Vivaldi - The French Connection

Vivaldi’s French side explored with great skill and taste by La Serenissima

Author: 
Lindsay Kemp
VIVALDI The French ConnectionVIVALDI The French Connection

VIVALDI - The French Connection

  • Concerto for Strings
  • Concerto for Bassoon and Strings
  • Concerto for Bassoon and Strings
  • Concerto for Flute and Strings
  • Concerto for Strings
  • Concerto fragment for Bassoon, Strings and Continuo
  • Concerto for Flute and Strings
  • Chamber Concerto
  • Concerto for Strings
  • Concerto for Violin and strings

Intriguing title? Well some, at least, of Vivaldi’s own French connections are known: the French ambassador to Venice was among his patrons, and he supplied 12 concertos without soloist to an unknown Parisian collector. Adrian Chandler has taken three of these last as a starting-point for a full disc of flute, bassoon and violin concertos in which, he reckons, references to the French style are apparent. But is a dotted rhythm here, a chaconne there and a sprinkling of Rameau-ish moments enough to make Vivaldi sound French? Wisely, Chandler does not claim so, though his concession that “Vivaldi’s style is rarely unrecognisable” puts it mildly; Vivaldi seldom sounds like anyone else, even in the grand overture-like first movement of the Violin Concerto RV211, by some margin the most French-drenched piece on this disc. The chaconnes and melodic frou frous found elsewhere may suggest Frenchness to one as sensitive to the composer’s style as Chandler, but to the average listener they will surely sound like Vivaldi from head to toe.

But if this disc works hard to justify its title, what care we when the results make such enjoyable listening?
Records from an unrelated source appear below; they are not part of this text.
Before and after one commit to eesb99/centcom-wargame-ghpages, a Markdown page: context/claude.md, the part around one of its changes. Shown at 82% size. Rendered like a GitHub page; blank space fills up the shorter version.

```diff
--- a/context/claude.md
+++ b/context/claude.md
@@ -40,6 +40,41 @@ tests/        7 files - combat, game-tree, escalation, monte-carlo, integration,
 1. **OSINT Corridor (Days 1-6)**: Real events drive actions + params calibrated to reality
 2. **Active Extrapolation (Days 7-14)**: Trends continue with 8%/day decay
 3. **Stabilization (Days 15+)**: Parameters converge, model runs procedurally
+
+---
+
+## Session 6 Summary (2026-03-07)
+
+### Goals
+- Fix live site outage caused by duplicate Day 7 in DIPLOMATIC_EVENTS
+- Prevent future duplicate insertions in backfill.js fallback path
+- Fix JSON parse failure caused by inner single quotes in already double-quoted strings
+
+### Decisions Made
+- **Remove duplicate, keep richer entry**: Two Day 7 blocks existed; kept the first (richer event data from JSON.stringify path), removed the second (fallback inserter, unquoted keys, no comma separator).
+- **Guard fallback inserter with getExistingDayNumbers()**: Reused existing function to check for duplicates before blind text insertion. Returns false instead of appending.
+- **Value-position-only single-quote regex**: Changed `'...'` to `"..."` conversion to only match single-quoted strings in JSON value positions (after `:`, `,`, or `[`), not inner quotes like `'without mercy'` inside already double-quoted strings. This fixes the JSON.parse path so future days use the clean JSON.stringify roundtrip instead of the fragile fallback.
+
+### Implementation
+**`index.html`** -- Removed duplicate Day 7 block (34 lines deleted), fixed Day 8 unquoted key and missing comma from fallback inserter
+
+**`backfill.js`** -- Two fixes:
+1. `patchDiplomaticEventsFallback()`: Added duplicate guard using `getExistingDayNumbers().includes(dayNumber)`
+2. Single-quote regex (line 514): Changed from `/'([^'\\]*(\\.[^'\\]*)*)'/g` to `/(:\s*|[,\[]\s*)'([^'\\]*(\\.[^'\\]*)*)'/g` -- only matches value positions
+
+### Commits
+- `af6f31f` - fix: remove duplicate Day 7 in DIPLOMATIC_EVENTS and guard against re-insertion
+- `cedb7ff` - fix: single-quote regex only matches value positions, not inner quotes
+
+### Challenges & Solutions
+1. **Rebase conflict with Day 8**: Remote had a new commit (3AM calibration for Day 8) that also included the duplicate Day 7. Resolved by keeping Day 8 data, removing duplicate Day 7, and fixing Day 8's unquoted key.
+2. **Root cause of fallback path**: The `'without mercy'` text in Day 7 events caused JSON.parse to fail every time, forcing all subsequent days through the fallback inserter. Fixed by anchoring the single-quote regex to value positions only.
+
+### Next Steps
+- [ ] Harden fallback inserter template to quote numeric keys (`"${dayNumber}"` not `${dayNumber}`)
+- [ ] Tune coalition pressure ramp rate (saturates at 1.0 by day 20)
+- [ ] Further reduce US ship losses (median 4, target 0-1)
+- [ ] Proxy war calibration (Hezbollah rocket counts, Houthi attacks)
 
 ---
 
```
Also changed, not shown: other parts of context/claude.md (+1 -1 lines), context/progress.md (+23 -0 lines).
And who can blame Chandler for looking for a way to programme and market Vivaldi that avoids filling it with 10 works all of the same type? Here the three solo instruments come and go in various combinations, always pleasing us and never outstaying their welcome. They are played with skill and taste, lapsing only when the bassoon overpowers the flute in the slow movement of RV438. The orchestral sound, as always with La Serenissima, achieves bright attractiveness and vivacity without feeling the need to pursue the taut energy of some other groups. And that’s just fine.

Gramophone Subscriptions

From£64/year

Gramophone Print

Gramophone Print

no Digital Edition
no Digital Archive
no Reviews Database
no Events & Offers
From£64/year
Subscribe
From£64/year

Gramophone Reviews

Gramophone Reviews

no Print Edition
no Digital Edition
no Digital Archive
no Events & Offers
From£64/year
Subscribe
From£64/year

Gramophone Digital Edition

Gramophone Digital Edition

no Print Edition
no Reviews Database
no Events & Offers
From£64/year
Subscribe

If you are a library, university or other organisation that would be interested in an institutional subscription to Gramophone please click here for further information.

© MA Business and Leisure Ltd. 2017